**Record set**
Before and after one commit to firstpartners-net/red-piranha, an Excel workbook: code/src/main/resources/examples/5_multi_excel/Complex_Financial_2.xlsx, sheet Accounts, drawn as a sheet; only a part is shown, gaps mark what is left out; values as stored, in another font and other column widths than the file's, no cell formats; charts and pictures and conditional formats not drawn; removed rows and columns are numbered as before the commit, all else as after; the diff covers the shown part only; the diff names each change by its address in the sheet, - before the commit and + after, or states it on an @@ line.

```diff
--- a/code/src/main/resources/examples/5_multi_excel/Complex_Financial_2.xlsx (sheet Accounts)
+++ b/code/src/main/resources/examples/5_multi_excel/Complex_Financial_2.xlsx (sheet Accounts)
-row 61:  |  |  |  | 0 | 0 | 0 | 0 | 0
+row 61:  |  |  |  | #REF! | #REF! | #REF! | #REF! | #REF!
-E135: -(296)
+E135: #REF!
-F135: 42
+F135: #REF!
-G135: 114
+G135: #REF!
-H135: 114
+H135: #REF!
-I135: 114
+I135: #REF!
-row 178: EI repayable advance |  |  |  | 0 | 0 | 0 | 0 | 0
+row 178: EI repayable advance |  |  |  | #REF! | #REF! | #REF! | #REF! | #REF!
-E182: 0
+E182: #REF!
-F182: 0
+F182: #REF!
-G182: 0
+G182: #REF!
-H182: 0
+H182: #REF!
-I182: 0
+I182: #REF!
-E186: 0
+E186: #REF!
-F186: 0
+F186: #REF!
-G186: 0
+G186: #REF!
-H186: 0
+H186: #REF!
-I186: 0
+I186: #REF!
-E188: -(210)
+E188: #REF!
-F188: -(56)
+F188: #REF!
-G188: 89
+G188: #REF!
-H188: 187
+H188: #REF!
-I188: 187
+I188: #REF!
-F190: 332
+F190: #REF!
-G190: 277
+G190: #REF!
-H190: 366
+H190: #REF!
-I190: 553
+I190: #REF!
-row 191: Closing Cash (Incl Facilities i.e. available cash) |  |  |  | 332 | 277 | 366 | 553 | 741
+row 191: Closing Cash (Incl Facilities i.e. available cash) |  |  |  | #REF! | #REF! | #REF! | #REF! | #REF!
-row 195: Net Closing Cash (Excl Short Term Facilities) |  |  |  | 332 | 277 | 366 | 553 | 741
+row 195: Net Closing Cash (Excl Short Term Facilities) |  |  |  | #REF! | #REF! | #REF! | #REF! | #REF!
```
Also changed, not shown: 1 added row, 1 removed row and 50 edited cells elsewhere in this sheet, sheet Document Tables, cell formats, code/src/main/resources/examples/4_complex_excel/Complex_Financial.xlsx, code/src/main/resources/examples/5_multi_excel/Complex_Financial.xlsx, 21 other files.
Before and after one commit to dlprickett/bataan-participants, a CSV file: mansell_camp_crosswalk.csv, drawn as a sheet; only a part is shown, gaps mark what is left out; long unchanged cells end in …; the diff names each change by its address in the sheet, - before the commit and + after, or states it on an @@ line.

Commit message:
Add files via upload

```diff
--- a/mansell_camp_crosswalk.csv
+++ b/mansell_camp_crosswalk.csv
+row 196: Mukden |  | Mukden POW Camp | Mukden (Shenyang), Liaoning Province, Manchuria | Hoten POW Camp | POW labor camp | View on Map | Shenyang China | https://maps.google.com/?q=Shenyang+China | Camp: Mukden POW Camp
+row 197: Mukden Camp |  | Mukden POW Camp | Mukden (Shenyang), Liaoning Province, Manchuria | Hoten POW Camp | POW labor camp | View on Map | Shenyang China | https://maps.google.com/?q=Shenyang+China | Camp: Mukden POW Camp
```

**Exercise goal**
I would like the records restated exactly, with every line intact.

**The answer**
Before and after one commit to firstpartners-net/red-piranha, an Excel workbook: code/src/main/resources/examples/5_multi_excel/Complex_Financial_2.xlsx, sheet Accounts, drawn as a sheet; only a part is shown, gaps mark what is left out; values as stored, in another font and other column widths than the file's, no cell formats; charts and pictures and conditional formats not drawn; removed rows and columns are numbered as before the commit, all else as after; the diff covers the shown part only; the diff names each change by its address in the sheet, - before the commit and + after, or states it on an @@ line.

```diff
--- a/code/src/main/resources/examples/5_multi_excel/Complex_Financial_2.xlsx (sheet Accounts)
+++ b/code/src/main/resources/examples/5_multi_excel/Complex_Financial_2.xlsx (sheet Accounts)
-row 61:  |  |  |  | 0 | 0 | 0 | 0 | 0
+row 61:  |  |  |  | #REF! | #REF! | #REF! | #REF! | #REF!
-E135: -(296)
+E135: #REF!
-F135: 42
+F135: #REF!
-G135: 114
+G135: #REF!
-H135: 114
+H135: #REF!
-I135: 114
+I135: #REF!
-row 178: EI repayable advance |  |  |  | 0 | 0 | 0 | 0 | 0
+row 178: EI repayable advance |  |  |  | #REF! | #REF! | #REF! | #REF! | #REF!
-E182: 0
+E182: #REF!
-F182: 0
+F182: #REF!
-G182: 0
+G182: #REF!
-H182: 0
+H182: #REF!
-I182: 0
+I182: #REF!
-E186: 0
+E186: #REF!
-F186: 0
+F186: #REF!
-G186: 0
+G186: #REF!
-H186: 0
+H186: #REF!
-I186: 0
+I186: #REF!
-E188: -(210)
+E188: #REF!
-F188: -(56)
+F188: #REF!
-G188: 89
+G188: #REF!
-H188: 187
+H188: #REF!
-I188: 187
+I188: #REF!
-F190: 332
+F190: #REF!
-G190: 277
+G190: #REF!
-H190: 366
+H190: #REF!
-I190: 553
+I190: #REF!
-row 191: Closing Cash (Incl Facilities i.e. available cash) |  |  |  | 332 | 277 | 366 | 553 | 741
+row 191: Closing Cash (Incl Facilities i.e. available cash) |  |  |  | #REF! | #REF! | #REF! | #REF! | #REF!
-row 195: Net Closing Cash (Excl Short Term Facilities) |  |  |  | 332 | 277 | 366 | 553 | 741
+row 195: Net Closing Cash (Excl Short Term Facilities) |  |  |  | #REF! | #REF! | #REF! | #REF! | #REF!
```
Also changed, not shown: 1 added row, 1 removed row and 50 edited cells elsewhere in this sheet, sheet Document Tables, cell formats, code/src/main/resources/examples/4_complex_excel/Complex_Financial.xlsx, code/src/main/resources/examples/5_multi_excel/Complex_Financial.xlsx, 21 other files.
Before and after one commit to dlprickett/bataan-participants, a CSV file: mansell_camp_crosswalk.csv, drawn as a sheet; only a part is shown, gaps mark what is left out; long unchanged cells end in …; the diff names each change by its address in the sheet, - before the commit and + after, or states it on an @@ line.

Commit message:
Add files via upload

```diff
--- a/mansell_camp_crosswalk.csv
+++ b/mansell_camp_crosswalk.csv
+row 196: Mukden |  | Mukden POW Camp | Mukden (Shenyang), Liaoning Province, Manchuria | Hoten POW Camp | POW labor camp | View on Map | Shenyang China | https://maps.google.com/?q=Shenyang+China | Camp: Mukden POW Camp
+row 197: Mukden Camp |  | Mukden POW Camp | Mukden (Shenyang), Liaoning Province, Manchuria | Hoten POW Camp | POW labor camp | View on Map | Shenyang China | https://maps.google.com/?q=Shenyang+China | Camp: Mukden POW Camp
```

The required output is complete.